To avoid this problem, during a refresh, we retain more starter, and add more flour and water -  we could just keep it together, but often, we split the refreshed starter into 2 jars -  which are two separate branches of that tree .  They are identical in every way,  except that the jar that you called the levian , once it has matured, will all go into the dough to make bread, and that branch will die out.  The other jar, I am calling it a starter, will be refreshed after it matured.

So to answer your questions

1 -  You can keep a much smaller amount of starter than many books recommend.  Some retain a larger amount because they need more.  For me, it is so easy to develop a large amount in a few cycles of feeding  ( by not throwing out the mature starter ) and I bake only once a week, it does not make sense to keep a lot.

2. what should i do with my 280 g of mature starter? You can't use the discarded mature starter in place of flour in a recipe.  Immediately before you refresh a starter, you normally take out a part of the mature starter, to avoid having tons of starter lying around.  The part you take out is sometimes called spent starter, and there are some uses for it.  In general it would not be good for bread - since it is spent, the yeast cells have consumed all the available food in the mature starter, so you would not get much lift.  Some use it for pancakes.  I avoid having lots of spent starter by keeping the grams very low. 
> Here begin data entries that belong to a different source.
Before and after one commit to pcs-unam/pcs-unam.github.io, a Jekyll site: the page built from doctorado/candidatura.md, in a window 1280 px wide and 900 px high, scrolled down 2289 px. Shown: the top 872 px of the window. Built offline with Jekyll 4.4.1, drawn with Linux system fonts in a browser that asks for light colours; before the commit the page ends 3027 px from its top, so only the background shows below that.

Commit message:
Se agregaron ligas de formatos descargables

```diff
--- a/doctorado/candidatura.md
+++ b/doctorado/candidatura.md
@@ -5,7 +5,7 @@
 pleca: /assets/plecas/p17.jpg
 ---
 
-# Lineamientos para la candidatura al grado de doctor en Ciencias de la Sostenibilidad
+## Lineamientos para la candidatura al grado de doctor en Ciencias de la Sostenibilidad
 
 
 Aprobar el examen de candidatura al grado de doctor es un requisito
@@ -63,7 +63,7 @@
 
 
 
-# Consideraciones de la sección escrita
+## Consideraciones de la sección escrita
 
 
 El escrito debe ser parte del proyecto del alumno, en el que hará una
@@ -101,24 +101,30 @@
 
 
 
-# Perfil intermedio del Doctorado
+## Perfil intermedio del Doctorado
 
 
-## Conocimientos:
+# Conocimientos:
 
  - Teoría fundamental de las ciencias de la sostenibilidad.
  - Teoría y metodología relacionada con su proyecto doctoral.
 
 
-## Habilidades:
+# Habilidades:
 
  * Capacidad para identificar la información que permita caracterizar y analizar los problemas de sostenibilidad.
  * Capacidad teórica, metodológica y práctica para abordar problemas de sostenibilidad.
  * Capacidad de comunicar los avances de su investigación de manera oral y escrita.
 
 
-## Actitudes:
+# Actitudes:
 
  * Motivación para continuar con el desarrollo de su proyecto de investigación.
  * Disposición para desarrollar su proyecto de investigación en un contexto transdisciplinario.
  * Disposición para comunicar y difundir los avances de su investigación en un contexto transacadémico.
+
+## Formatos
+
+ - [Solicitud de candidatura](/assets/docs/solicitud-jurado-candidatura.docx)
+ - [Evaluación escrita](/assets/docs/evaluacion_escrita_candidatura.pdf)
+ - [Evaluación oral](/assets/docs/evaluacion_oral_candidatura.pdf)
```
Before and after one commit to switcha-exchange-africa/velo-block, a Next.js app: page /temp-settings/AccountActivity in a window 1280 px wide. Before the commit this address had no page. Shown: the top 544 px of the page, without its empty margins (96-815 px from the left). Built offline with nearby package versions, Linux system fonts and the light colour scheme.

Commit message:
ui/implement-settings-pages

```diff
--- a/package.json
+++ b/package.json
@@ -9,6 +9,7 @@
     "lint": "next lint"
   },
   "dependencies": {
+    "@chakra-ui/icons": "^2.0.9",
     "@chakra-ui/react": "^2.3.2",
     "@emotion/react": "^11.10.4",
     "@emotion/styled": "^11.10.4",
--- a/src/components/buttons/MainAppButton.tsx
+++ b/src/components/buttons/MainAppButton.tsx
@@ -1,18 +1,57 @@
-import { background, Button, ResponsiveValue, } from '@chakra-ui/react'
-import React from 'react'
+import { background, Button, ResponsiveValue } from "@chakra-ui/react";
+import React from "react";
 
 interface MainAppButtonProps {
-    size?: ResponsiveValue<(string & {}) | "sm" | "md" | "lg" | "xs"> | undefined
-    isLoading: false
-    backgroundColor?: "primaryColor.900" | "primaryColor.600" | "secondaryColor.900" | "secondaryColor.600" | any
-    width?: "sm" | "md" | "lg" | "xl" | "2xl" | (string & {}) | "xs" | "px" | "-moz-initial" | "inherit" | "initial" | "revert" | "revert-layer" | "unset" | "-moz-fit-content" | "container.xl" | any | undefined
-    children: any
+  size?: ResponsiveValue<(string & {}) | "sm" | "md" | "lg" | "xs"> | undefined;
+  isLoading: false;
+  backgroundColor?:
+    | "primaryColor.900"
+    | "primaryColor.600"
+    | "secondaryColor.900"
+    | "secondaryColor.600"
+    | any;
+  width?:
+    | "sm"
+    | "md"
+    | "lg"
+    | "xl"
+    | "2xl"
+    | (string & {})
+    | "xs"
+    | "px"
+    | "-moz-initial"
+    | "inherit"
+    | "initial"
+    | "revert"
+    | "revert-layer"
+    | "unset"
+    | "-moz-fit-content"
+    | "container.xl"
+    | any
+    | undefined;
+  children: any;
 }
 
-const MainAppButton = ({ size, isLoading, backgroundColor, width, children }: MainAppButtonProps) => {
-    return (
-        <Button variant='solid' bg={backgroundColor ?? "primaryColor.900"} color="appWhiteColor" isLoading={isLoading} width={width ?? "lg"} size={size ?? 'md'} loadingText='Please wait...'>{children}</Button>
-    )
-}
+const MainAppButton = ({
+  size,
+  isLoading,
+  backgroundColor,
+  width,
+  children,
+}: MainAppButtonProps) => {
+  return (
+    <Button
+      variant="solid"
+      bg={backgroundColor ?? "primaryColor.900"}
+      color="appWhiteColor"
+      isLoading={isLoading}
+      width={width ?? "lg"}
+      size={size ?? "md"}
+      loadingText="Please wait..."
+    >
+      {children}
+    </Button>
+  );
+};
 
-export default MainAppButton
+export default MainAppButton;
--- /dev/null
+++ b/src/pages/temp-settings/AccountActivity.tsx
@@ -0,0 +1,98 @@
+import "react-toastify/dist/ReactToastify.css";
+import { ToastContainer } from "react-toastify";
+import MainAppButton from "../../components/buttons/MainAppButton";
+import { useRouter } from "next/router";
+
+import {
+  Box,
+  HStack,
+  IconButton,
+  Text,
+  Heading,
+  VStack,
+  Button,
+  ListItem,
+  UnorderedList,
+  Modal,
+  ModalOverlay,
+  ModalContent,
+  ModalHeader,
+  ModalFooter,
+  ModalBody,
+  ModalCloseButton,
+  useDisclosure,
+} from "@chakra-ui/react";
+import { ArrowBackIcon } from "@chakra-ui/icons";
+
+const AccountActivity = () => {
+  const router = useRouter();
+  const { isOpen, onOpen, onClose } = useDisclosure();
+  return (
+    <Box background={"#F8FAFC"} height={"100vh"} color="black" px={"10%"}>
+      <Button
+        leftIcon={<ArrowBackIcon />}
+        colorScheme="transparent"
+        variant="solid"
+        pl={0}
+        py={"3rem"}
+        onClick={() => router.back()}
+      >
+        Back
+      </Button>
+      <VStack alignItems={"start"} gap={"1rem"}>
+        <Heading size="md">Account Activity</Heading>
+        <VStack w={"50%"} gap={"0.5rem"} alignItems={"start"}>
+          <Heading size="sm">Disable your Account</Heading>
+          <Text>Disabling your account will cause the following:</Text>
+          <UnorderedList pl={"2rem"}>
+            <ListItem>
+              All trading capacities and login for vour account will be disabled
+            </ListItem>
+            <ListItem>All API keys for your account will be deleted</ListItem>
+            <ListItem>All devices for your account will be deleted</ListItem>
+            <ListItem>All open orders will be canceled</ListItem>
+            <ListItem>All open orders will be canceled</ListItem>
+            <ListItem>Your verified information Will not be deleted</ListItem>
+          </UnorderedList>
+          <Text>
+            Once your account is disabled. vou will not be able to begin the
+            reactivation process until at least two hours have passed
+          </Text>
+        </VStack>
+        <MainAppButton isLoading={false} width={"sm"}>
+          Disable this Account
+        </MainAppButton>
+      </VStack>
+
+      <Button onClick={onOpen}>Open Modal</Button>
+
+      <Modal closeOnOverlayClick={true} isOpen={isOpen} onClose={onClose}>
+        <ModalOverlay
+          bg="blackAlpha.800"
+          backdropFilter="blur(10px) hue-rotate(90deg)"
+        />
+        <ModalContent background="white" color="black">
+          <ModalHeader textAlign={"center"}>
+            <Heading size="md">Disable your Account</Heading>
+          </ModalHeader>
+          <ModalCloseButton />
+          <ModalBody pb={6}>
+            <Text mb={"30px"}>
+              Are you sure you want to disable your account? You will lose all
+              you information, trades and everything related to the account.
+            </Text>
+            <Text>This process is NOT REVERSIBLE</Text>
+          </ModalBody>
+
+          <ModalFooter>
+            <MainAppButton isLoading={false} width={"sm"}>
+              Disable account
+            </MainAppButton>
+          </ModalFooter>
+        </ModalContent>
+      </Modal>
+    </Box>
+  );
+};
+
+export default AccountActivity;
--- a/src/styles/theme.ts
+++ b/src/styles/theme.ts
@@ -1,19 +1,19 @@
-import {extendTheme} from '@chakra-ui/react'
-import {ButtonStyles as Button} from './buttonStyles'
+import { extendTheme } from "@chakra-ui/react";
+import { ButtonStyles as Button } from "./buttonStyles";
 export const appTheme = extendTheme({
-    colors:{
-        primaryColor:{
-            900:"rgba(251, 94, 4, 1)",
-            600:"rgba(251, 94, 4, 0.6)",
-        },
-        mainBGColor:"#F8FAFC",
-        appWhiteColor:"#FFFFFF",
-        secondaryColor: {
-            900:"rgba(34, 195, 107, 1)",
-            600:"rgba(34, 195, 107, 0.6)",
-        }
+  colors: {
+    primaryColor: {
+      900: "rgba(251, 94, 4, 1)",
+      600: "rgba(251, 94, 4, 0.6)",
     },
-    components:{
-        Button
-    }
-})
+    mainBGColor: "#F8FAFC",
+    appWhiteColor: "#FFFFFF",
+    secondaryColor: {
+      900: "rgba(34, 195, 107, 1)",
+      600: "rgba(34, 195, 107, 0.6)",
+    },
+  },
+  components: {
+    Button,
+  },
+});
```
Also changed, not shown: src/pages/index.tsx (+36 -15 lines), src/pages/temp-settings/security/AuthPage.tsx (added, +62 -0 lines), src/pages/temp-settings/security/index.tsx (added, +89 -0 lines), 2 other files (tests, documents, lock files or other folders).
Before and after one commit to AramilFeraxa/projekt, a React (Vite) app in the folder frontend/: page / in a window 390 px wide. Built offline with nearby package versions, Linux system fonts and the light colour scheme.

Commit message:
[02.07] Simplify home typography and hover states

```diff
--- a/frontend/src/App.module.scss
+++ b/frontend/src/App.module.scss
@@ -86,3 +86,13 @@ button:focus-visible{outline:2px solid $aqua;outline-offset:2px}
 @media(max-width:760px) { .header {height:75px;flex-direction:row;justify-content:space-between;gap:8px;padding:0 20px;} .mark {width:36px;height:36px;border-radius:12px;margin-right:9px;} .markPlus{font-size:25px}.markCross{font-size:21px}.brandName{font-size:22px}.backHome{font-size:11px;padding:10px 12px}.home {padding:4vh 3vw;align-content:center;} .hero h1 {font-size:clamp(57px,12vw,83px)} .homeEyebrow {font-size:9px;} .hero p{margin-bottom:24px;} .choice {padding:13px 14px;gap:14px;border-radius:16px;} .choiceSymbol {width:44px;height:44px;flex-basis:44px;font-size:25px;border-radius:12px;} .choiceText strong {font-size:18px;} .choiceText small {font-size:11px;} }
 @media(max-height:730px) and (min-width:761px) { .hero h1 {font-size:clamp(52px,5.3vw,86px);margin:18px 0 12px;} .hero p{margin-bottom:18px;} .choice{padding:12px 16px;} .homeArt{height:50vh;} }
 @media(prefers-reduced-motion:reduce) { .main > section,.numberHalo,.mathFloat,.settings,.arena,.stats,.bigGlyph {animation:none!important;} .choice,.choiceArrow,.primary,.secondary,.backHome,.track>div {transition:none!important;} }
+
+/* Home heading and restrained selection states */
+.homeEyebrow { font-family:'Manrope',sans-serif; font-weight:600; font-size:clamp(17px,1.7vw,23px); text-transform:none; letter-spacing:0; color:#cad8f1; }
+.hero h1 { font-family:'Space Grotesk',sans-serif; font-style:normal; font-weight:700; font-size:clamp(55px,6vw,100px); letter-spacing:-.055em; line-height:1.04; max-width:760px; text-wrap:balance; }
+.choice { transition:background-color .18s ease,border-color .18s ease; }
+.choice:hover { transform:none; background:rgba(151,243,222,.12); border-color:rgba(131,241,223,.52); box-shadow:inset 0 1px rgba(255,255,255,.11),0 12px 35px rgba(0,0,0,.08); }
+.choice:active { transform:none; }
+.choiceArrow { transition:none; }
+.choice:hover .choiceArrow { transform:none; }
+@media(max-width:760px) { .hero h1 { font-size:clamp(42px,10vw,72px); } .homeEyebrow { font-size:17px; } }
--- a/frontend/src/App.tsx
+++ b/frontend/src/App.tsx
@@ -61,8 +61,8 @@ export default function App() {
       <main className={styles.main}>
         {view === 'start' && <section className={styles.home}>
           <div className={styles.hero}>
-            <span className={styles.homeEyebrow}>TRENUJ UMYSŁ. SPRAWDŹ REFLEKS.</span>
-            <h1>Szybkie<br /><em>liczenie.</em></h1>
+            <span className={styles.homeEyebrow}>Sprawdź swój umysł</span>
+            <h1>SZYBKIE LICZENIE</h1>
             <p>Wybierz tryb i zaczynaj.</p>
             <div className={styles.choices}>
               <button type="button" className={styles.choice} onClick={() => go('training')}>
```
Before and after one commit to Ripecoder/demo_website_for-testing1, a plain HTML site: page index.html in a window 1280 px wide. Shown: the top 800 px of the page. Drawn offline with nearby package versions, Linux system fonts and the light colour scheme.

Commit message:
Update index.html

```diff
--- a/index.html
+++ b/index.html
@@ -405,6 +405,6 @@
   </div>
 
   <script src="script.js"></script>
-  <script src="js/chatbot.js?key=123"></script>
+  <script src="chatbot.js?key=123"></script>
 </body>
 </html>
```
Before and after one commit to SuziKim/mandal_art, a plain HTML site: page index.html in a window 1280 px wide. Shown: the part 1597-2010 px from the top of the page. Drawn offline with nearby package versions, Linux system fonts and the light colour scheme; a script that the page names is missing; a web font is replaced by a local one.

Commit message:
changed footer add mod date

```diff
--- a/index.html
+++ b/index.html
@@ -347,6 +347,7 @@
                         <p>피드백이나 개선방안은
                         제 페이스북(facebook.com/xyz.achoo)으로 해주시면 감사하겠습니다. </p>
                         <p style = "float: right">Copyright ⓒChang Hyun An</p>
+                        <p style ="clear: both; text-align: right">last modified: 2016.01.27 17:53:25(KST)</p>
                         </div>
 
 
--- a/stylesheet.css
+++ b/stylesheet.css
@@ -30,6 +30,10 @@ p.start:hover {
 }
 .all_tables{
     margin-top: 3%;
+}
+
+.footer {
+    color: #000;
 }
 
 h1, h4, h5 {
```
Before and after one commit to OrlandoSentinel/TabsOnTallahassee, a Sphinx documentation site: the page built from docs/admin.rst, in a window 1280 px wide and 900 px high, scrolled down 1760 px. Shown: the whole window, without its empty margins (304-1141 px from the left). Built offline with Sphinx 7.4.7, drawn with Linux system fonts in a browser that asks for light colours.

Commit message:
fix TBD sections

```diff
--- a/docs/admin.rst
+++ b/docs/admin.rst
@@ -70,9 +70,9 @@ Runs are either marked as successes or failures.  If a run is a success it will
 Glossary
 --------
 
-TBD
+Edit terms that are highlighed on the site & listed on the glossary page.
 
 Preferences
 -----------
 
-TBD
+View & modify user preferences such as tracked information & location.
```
why should I use a little amount of starter and feed it with flour before baking instead of using mature starter for baking, and use leftover to cultivate into new starter for next week.  I am not sure I understand this question,  but if you are asking if you could take the levian branch and keep that on hand ,  and refresh it at next feeding, and instead use the spent starter instead of the levian to bake a loaf, yes you can.  Think of it this way,  the loaf is just a refreshment of the starter on a larger scale -  you are adding flour and water, and feeding it, and then baking it.

4.. what is the difference between using mature starter, and preparing levain day before baking with little amount of starter  I don't think there is any difference.  Note that many store their starter in the refrigerator between bakes, to reduce in feeding cycles.  While you could take the mature starter out of the fridge and use it to make bread, many believe that if you give it a refresh  ( adding flour and water and letting it come to a peak ) it will perform better.

4. What impact on finished product rye flour in levaining agent would have?  Some say you should keep separate starters for different percentages of flour - so a separate rye starter and a separate AP starter, etc. Adding different flours to the starter will change its flavor profile slightly, and its leavening properties.  You will have to play with it to see what you like. 

Barry

Pelulator's picture
Pelulator

Those are great answers, very thorough, thank you! 

So my plan now will be like that:

I will finish my stiff starter by Hammelman recipe, i will use 260 g mature starter for my first bread instead of preparing levain day before. Then i will store my 50 g leftovers from starter, and feed and maintain it as my starter for next bakes and as you suggested, day before baking i will divide it, prepare levaining agent for next day and use leftover for next cycle.

Bred Maverick's picture
Bred Maverick

there is a ridiculous amount of waste suggested in many of the bread cookbooks. The recipes are excellent, but I believe the authors’ commercial bread baking background influence the large volume. For home baked bread, starters need to be scaled down exponentially.

I posted a link to zero waste sourdough. It is excellent, and you can use that for any sourdough recipe.

I maintain a Very small amount of sourdough starter in a very small bowl. The night before I’m going to make SD bread, I take the starter out of The refrigerator, scoop it into a larger bowl, add and mix enough flour and warm water to get the amount I will need for my recipe. cover bowl with a plate

in the morning, I make sure to scoop out a big tablespoon and put it in the cleaned small bowl. cover.

and the cycle continues.

Pelulator's picture
Pelulator

Great tip, thank you. I follow Bake with Jack, but didn't watch all of the tips yet, thank you :)